“They seeing me hurting,” he continued. “As my mother say, she doh like how depressed I does be, how down I does be. She doh like that because that’s not who I am. She seeing that it hurting me and she find I shouldn’t take that hurt and change who I am.”
“She seeing that I want it to happen and it not happening.”
There are three things he wants to happen. The first is that the help he needs materialises so that he will be able to join his siblings on the field of play once more.
“First of all I want to play football. That’s the love. I just don’t want to say alright career done, that’s it. I would like to play until about 32 or 33 and then I could see myself going into the coaching.”
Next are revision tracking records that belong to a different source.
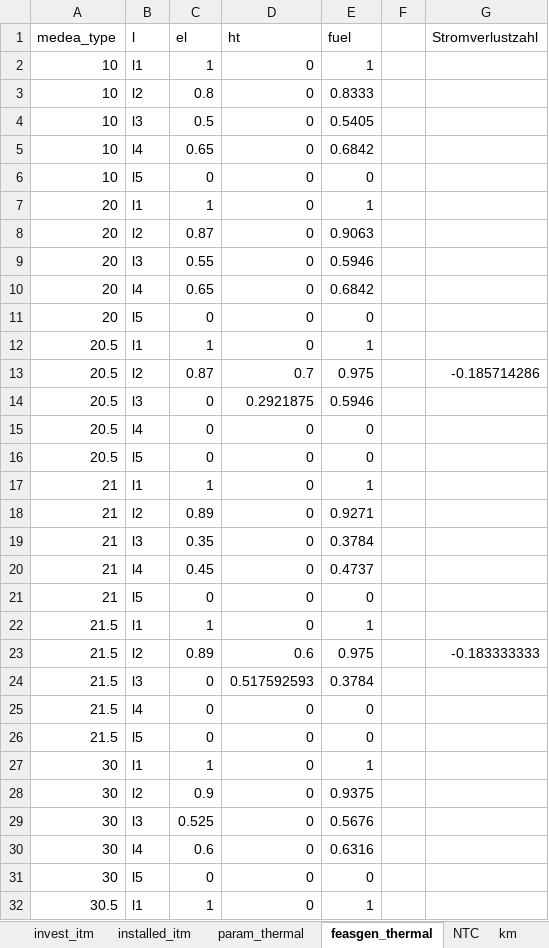
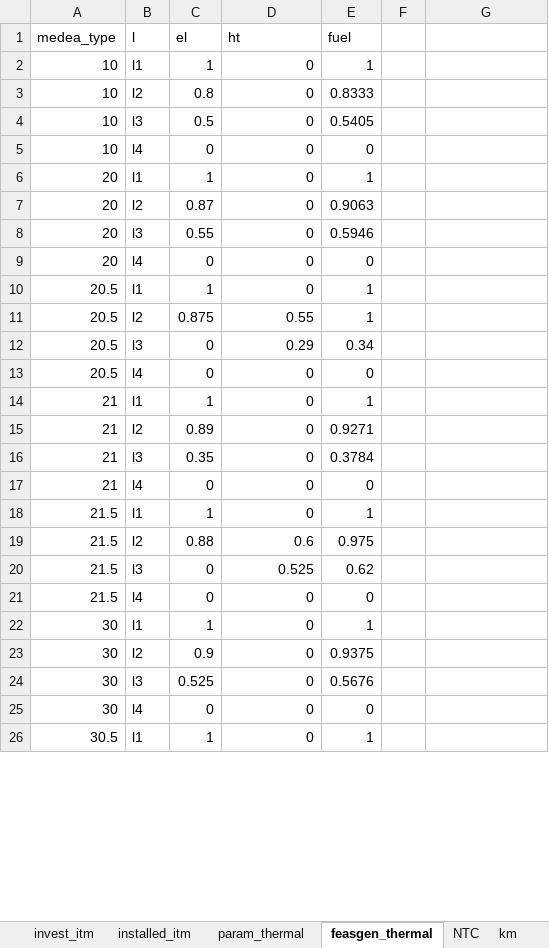
Before and after one commit to inwe-boku/medea, an Excel workbook: data/processed/data_static.xlsx, sheet feasgen_thermal, drawn as a sheet; only a part is shown; values as stored, in another font and other column widths than the file's, no cell formats; removed rows and columns are numbered as before the commit, all else as after; the diff covers the shown part only; the diff names each change by its address in the sheet, - before the commit and + after, or states it on an @@ line.

Commit message:
overhaul of feasible operating regions for chps

```diff
--- a/data/processed/data_static.xlsx (sheet feasgen_thermal)
+++ b/data/processed/data_static.xlsx (sheet feasgen_thermal)
-G1: Stromverlustzahl
+G1: (empty)
-row 5: 10 | l4 | 0.65 | 0 | 0.6842
-B5 (l): l5
+B5 (l): l4
-row 10: 20 | l4 | 0.65 | 0 | 0.6842
-B9 (l): l5
+B9 (l): l4
-C11 (el): 0.87
+C11 (el): 0.875
-D11 (ht): 0.7
+D11 (ht): 0.55
-E11 (fuel): 0.975
+E11 (fuel): 1
-G11: -0.185714286
+G11: (empty)
-D12 (ht): 0.2921875
+D12 (ht): 0.29
-E12 (fuel): 0.5946
+E12 (fuel): 0.34
-row 16: 20.5 | l5 | 0 | 0 | 0
-row 20: 21 | l4 | 0.45 | 0 | 0.4737
-B17 (l): l5
+B17 (l): l4
-C19 (el): 0.89
+C19 (el): 0.88
-G19: -0.183333333
+G19: (empty)
-D20 (ht): 0.517592593
+D20 (ht): 0.525
-E20 (fuel): 0.3784
+E20 (fuel): 0.62
-row 26: 21.5 | l5 | 0 | 0 | 0
-row 30: 30 | l4 | 0.6 | 0 | 0.6316
-B25 (l): l5
+B25 (l): l4
```
Also changed, not shown: 28 removed rows and 67 edited cells elsewhere in this sheet, sheet number_type_legend, cell formats, formulas that keep their value.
Number two is that his dream remains alive.
“Like I had an agent working for me and I was getting through for El Salvador and these places. I just come and get injured.
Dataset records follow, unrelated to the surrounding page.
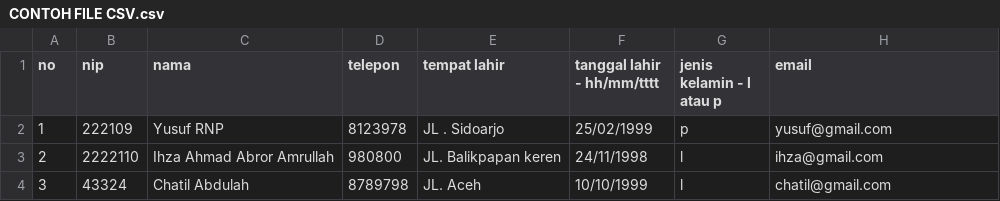
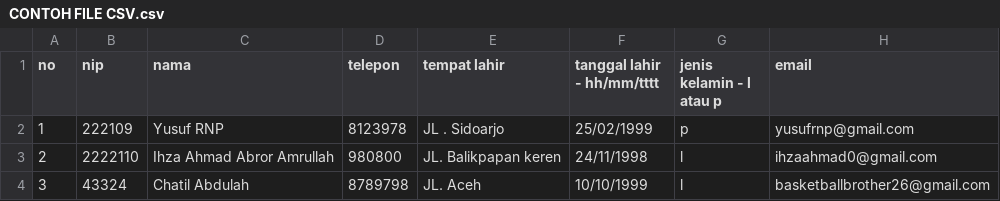
Before and after one commit to ihzaa/Certifett, a CSV file: CONTOH FILE CSV.csv, drawn as a sheet.

Commit message:
email

```diff
--- a/CONTOH FILE CSV.csv
+++ b/CONTOH FILE CSV.csv
@@ -1,4 +1,4 @@
 no;nip;nama;telepon;tempat lahir;tanggal lahir - hh/mm/tttt;jenis kelamin - l atau p;email
-1;222109;Yusuf RNP;8123978;JL . Sidoarjo;25/02/1999;p;yusuf@gmail.com
-2;2222110;Ihza Ahmad Abror Amrullah;980800;JL. Balikpapan keren;24/11/1998;l;ihza@gmail.com
-3;43324;Chatil Abdulah;8789798;JL. Aceh;10/10/1999;l;chatil@gmail.com
+1;222109;Yusuf RNP;8123978;JL . Sidoarjo;25/02/1999;p;yusufrnp@gmail.com
+2;2222110;Ihza Ahmad Abror Amrullah;980800;JL. Balikpapan keren;24/11/1998;l;ihzaahmad0@gmail.com
+3;43324;Chatil Abdulah;8789798;JL. Aceh;10/10/1999;l;basketballbrother26@gmail.com
```
Also changed, not shown: 1 other file.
“[Playing overseas], that’s my dream complete. I never thought I’d represent the country and I end up doing that. I never thought I would go to two World Cups and I end up doing that. So all that was just a bonus.
“The only part of my dream that I ain’t fulfill as yet is playing abroad. Once I can play abroad, that’s it for me then.”
But for him, the really big, urgent one is to get the surgery done.
“…because I know later down in life it will humbug me. Because if I getting pain now, imagine when I am 40 or 45, the pain will be unbearable. I don’t want it to reach there. It’s just a little help I asking for.”
His pain, his frustration is palpable. But through it all, he has not forgotten the efforts made by his football colleagues like Jan Michael Williams, Leston Paul, Aubrey David, Yohance Marshall, Sheldon Bateau, Ryan Stewart and the others who continuously try to keep his hopes and his spirits up.
“Jan and the others call just to check up on me because they know I down and depressed. It’s hard but I still have to thank some people.”
Chief among these “others” are the medical doctors and the Education Minister. Without them and their efforts, he ended on a positive note, all would seem at the moment lost.
“Mr Garcia real try, Dr Ramroop real try, some of the others real try too,” he said, a forced smile playing at the corners of his mouth. “Babwah still trying so hopefully this one pulls through.”
Editor’s Note: Offers to assist Jean-Luc Rochford tumbled in to Wired868 within minutes of this story’s publication including contact made from representatives of the Public and Private Sector and Health Minister Dr Terrence Deyalsingh. We will update readers on Rochford’s progress and would like to say “thank you” to his well-wishers.
This is the first in Wired868’s new monthly series, which aims to highlight social cases that merit national attention.